protect your coldfusion site against sql injection attacks

As of this writing, a particularly virulent SQL injection spider attack is largely targeting sites running ColdFusion. Here's how the attack appears in server logs: The code creates a cursor of all the user tables and all the character columns in the database. It then appends a string to each of the columns, making an ungodly mess. Mark Kruger's post goes into a great deal of helpful detail about how this spider operates . If you do a Google search on this attack, you will quickly get a feeling for how widespread this is. If your site is getting hammered, and you need to buy time while you fix vulnerable code, there are scripts such as this one posted in ColdFusion Developer's Journal on August 8, 2008, which can be modified to thwart this most recent attack thus . Be aware that this only buys time. The most effective course is to make sure your queries are protected with cfqueryparam . Ben Forta's primer on cfqueryparam provides a very good start on prote

how content delegation and web-standards compliancy are reflected in your site stats
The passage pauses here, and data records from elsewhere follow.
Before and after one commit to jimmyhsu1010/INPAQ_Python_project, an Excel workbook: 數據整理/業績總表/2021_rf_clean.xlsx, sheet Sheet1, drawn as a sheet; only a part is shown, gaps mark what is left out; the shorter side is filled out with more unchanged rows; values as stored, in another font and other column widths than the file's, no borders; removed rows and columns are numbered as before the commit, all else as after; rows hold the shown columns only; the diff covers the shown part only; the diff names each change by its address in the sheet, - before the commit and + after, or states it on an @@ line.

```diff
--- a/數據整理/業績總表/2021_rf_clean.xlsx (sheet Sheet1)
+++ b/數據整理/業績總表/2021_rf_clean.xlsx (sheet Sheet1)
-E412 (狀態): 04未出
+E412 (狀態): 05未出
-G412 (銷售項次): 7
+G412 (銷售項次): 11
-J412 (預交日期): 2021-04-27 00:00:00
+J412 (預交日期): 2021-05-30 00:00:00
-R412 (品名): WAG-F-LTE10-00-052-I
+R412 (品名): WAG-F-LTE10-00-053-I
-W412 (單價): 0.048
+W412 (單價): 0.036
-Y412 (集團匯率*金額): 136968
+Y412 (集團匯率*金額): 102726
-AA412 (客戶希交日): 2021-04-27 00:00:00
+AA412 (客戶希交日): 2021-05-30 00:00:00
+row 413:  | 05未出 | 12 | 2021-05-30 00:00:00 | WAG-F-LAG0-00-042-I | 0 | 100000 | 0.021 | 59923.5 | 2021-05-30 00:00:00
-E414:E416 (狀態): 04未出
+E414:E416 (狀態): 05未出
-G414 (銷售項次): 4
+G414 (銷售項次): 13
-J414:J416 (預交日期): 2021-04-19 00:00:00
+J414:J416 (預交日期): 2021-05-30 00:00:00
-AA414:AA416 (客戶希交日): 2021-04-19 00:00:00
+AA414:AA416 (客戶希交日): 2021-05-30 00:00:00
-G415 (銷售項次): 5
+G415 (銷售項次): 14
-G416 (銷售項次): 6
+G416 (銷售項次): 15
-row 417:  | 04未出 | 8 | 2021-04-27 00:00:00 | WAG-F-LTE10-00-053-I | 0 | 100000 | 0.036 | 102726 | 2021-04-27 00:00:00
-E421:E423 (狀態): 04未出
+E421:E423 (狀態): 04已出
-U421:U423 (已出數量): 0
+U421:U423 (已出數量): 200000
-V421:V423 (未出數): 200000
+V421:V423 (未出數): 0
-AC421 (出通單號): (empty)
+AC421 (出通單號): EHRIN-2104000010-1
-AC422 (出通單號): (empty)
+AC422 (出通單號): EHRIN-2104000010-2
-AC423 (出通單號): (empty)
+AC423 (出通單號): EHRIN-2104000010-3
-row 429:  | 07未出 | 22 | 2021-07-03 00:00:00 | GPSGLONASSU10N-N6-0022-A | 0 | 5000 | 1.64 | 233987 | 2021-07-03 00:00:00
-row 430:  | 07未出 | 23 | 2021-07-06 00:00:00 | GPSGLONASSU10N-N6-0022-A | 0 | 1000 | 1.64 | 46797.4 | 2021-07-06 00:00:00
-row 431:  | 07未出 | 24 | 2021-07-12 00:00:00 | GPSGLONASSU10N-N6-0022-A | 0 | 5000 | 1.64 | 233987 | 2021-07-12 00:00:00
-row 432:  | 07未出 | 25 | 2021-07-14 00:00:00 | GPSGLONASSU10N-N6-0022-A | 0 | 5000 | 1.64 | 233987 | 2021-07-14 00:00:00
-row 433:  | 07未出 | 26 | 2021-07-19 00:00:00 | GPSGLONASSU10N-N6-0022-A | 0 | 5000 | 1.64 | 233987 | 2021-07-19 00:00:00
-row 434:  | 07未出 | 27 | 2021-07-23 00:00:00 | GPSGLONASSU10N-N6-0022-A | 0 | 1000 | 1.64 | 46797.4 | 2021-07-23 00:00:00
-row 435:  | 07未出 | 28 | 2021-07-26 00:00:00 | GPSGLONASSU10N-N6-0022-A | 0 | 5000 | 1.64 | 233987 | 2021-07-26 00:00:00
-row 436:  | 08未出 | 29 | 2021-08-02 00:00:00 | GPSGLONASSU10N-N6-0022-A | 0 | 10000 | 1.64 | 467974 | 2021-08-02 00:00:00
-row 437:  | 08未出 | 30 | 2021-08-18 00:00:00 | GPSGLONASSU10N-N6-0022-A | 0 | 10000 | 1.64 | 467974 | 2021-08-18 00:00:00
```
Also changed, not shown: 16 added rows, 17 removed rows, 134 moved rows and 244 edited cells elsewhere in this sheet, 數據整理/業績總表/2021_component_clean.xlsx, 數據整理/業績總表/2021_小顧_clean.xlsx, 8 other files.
What does it take to be successful on the Web? The answer to that is simple and yet not so simple: Provide relevant information. Make it easy to discover... >>> Read the rest of this guest article on Dr. Terry Etherton's blog at blogs.das.psu.edu/tetherton .

migrating your site to plone

The following presentation, "Migrating Your Site to Plone" was given at the Penn State Web Conference on June 9, 2008. You may view a screencast of the presentation slides accompanied by audio of the speakers, or just listen to the audio. ::: view the slides p la y the screencast listen to the podcast s ubscribe

an example proposal for adopting plone

Frequently, potential adopters of Plone at universities tell me that they have a difficult time convincing administration within their organizations that Plone -- or any open-source content management system, for that matter -- is worth the investment of time and effort. Or in the case of Penn State's WebLion services , any consulting fees that may be involved. This proposal is loosely based on what I wrote for my own shop. However, I am fortunate to work in a highly clueful department . Making the case for adopting an open-source enterprise-level content management system was not an arduous task. With that in mind, I'm sharing the following example proposal for adopting Plone at the university department level. If you are striving to convince your organization to adopt Plone, feel free to make use of any part of this material for your own justification. In this example, the department currently maintains a home-grown content management system based on proprietary tools

replicate, replicate, replicate

Aside from the usual reasons why it's silly to duplicate static content from Web page to Web page, here is yet another: If your Web site has content copied and pasted from one page to another, it is very likely that Google is filtering out some or all of the involved Web pages from search results. The reason: The Google search engine does its best to optimize user experience by returning unique content. Because no one wants search results listing page after page of the same stuff. always crashing in the same car: recurring mistakes and misuses of the web Higher Education and other organizational Web sites tend to needlessly replicate content. This happens perhaps most frequently when information is repurposed as marketing material. The same content ends up appearing at its original source as well as at one or two marketing pages. Unfortunately, if this marketing material resides above the core content in the site hierarchy - and it usually does - it can end up replacing the c

the user feedback myth

Soliciting Web site user feedback. Posting online surveys. E-mailing listservs. Pulling together focus groups. Is this the long and the short of the plan for guaging the effectiveness of your Web site? If so, you will be rewarded with a wide scattershot of commentary, much of which is neither accurate nor usable. always crashing in the same car: recurring mistakes and misuses of the web In fact, implementing this ilk of "user feedback" can be detrimental to your site's health. Think about it. If you were overseeing the construction a classroom building, would you conduct focus groups and surveys to determine what materials should be used, where the doors and stairways should go, how strong the load-bearing walls should be? No? You would rely on qualified architects? Then why on earth would you open the door for individuals who have no understanding of how the Web works to step in and have a direct hand in your site design? When this type of free-form user feedback